Wait on the Lord vs. 27-31
Intro: Isaiah 39
Last week we left off before I could get to Isaiah 39
It is not a big chapter but let me recap it real quick
Hezekiah recovers and Babylon hears about it
Wanting to form an alliance with Judah against Assyria King Merodach sends his son to Jerusalem
While there Hezekiah shows his group everything Israel has, including its treasuries
God alerts Isaiah to it who proceeds to confront Hezekiah on it
Hezekiah is honest about what he did but it still costs Judah
Everything that Hezekiah showed the Babylonians will be taken away by them
On top of that some of his sons will be taken too
Hezekiah’s response to this is very telling
Vs. 8 Then Hezekiah said to Isaiah, “The word of the Lord that you have spoken is good.” For he thought, “There will be peace and security in my days.”
At least it won’t happen during my reign, classic politician, make the next group pay
Unfortunately Hezekiah didn’t finish well
His son, Mannaseh, is considered the worst king in the history of Israel
Judah goes back to sinning worse than it did before

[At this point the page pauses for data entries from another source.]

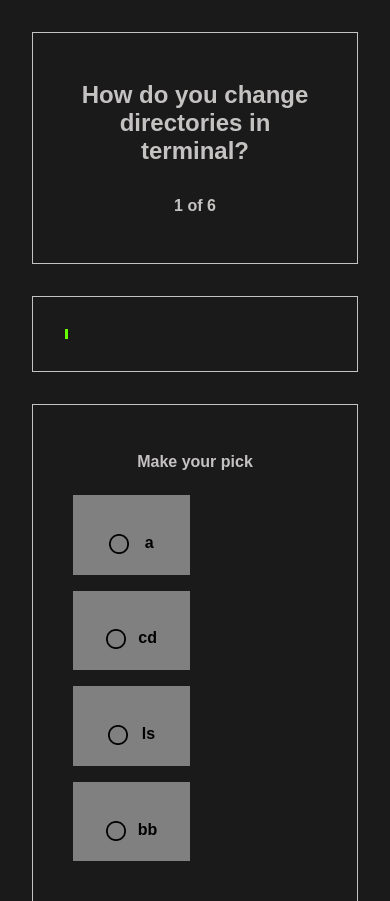
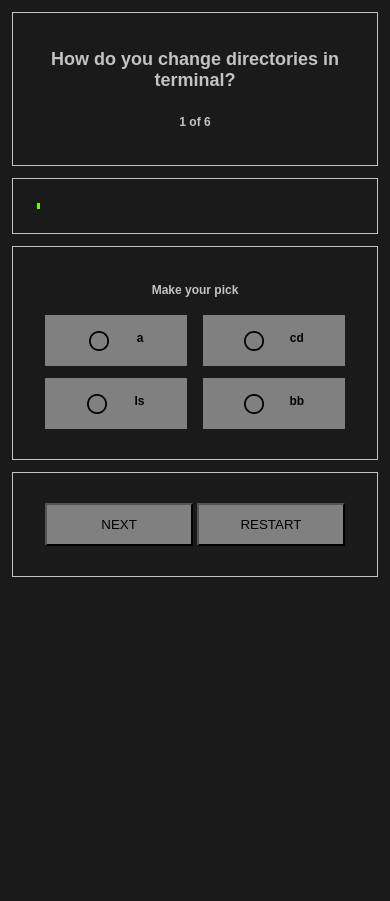
Before and after one commit to ainneo/oop-termQuizApp, a plain HTML site: page index.html in a window 390 px wide. Shown: the top 901 px of the page. After the commit the page ends 844 px from the top, so only its background shows below. Drawn offline with Linux system fonts and the light colour scheme.

Commit message:
update css mobile

```diff
--- a/styles.css
+++ b/styles.css
@@ -22,20 +22,19 @@ body{
 section{
     text-align: center;
     display: block;
-    min-width: 300px;
     max-width: 600px;
     margin: 0 auto;
     border: 1px var(--accent-color) solid;
     padding: 2rem;
-    margin: 2rem;
+    margin: 1rem;
 }
 
 
 .button{
-    width: 45%;
+    margin: .5rem auto;
+    width: 47%;
     background: grey;
     padding: 1rem 3rem;
-    border: 0;
     text-align:center;
     transition: 0.3s all ease;
 }
@@ -56,7 +55,7 @@ h1, h4{
   display: flex;
   justify-content: center;
   align-items: center;
-  min-height: 100vh;
+  max-height: 100vh;
 }
 
 ul{
@@ -67,7 +66,7 @@ ul{
 
 li{
     padding: .3rem;
-    margin: .5rem;
+    margin: .5rem auto;
     width: 45%;
     text-align: center;
     list-style-type: none;
@@ -80,7 +79,7 @@ li{
 }
 
 .progressBarInner{
-    height: 10px;
+    height: .5rem;
     width: 0%;
     background: var(--main-theme-color);
     border-right: 1px var(--main-theme-color) solid
@@ -96,7 +95,8 @@ the over the image and text*/
 
 /* REMOVES RADIO BUTTONS */
 .choices input{
-    opacity: 0;
+    position: absolute; /*layers hidden radio button on top*/
+    opacity: 0; /* hides layer button*/
 }
 
 /* when input is checked, we want the label to have these styles */
@@ -105,13 +105,21 @@ the over the image and text*/
 }
 /* when the input box is checked set background image of*/
 .choices input:checked + label i{
-   background-image: url("./images/circle-filled.png");
+   background-image: url("../images/circle-filled.png");
 }
 
 /* when input box is NOT checked, the background image is set too:*/
 .choices label i{
-   background-image: url("./images/circle-outline.png");
+   background-image: url("../images/circle-outline.png");
    background-size: 20px;
    height: 20px;
    width: 20px;
 }
+
+
+@media screen and (max-width: 500px) {
+    html{
+        font-size: 12px
+    }
+
+}
```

Because of that God doesn’t spare the rod, Judah goes into captivity for 70 years
Because of that God must comfort his people
Isaiah 40-66 is a compilation of messages comforting Israel while in captivity in Babylon
Read Isaiah 40:1-5
God is a God is conviction and comfort
Too much of either creates an imbalance within the believer
When there is too much judgment the person can walk around condemned
Paul tells us in Rom 8:1 There is therefore now no condemnation for those who are in Christ Jesus.
Condemnation brings with it shame and guilt that can undo our relationship with Christ
At the same time not all conviction is condemnation
God chastens those he loves to bring them closer to Him and remove behaviors that are ungodly
When there is too much comfort it produces soft Christians unable to fight the spiritual battles
Too much comfort brings on spiritual laziness and a sense of entitlement
We expect God to do everything for us like a butler
That is why God uses both conviction and comfort
As we get into chapter 40 God is bringing the comfort to Judah
But there is a gap between chapters 39 and 40
Stand on the Word vs. 1-8
Vs. 1 Comfort, yes, comfort My people!
Isaiah knew what it was to warn and instruct God’s people; but the LORD also wanted His people to receive His comfort.
2 Corinthians 1:3 speaks of our Lord as the God of all comfort; God wants His messengers to speak comfort to His people!
Speak comfort to Jerusalem: This means that Jerusalem needed a word of comfort.
This means that God had comfort to give them.
God’s comfort is not a hollow, positive-thinking, “There’s-a-silver-lining-behind-every-cloud” kind of message.
God always gives His people reasons for comfort.
The comfort comes with tender words, spoken to the heart.
Speak comfort is literally, “‘speak to the heart’, like a young man wooing his girl
How God’s messengers today must speak to the heart!
Is 51:12 “I, I am he who comforts you, who are you that you are afraid of man who dies, of the son of man who is made like grass,
Vs. 2 That her iniquity is pardoned: At the moment Isaiah spoke this, Jerusalem was well aware of her sin - Isaiah had made them aware of it!
Yet, the prophet speaks of a day when comfort can be offered because her iniquity is pardoned.
This is real comfort; to be recognized as a sinner - as one having iniquity - yet knowing just as much that our iniquity is pardoned.
This was reason for comfort.
Vs. 3 Prepare the way of the LORD: The idea is that the LORD is coming to His people as a triumphant King, who has the road prepared before Him so He can travel in glory and ease.
Every obstacle in the way must be removed: every valley shall be exalted and every mountain and hill brought low; the crooked places shall be made straight and the rough places smooth
This passage of Isaiah 40:3-5 has a direct fulfillment in the New Testament, in the person and ministry of John the Baptist.
Zacharias, the father of John the Baptist, knew this at the birth of his son (Luke 1:76).
And three gospels directly relate this passage to the ministry of John
Matt 3:3 For this is he who was spoken of by the prophet Isaiah when he said, “The voice of one crying in the wilderness: ‘Prepare[a] the way of the Lord; make his paths straight.’”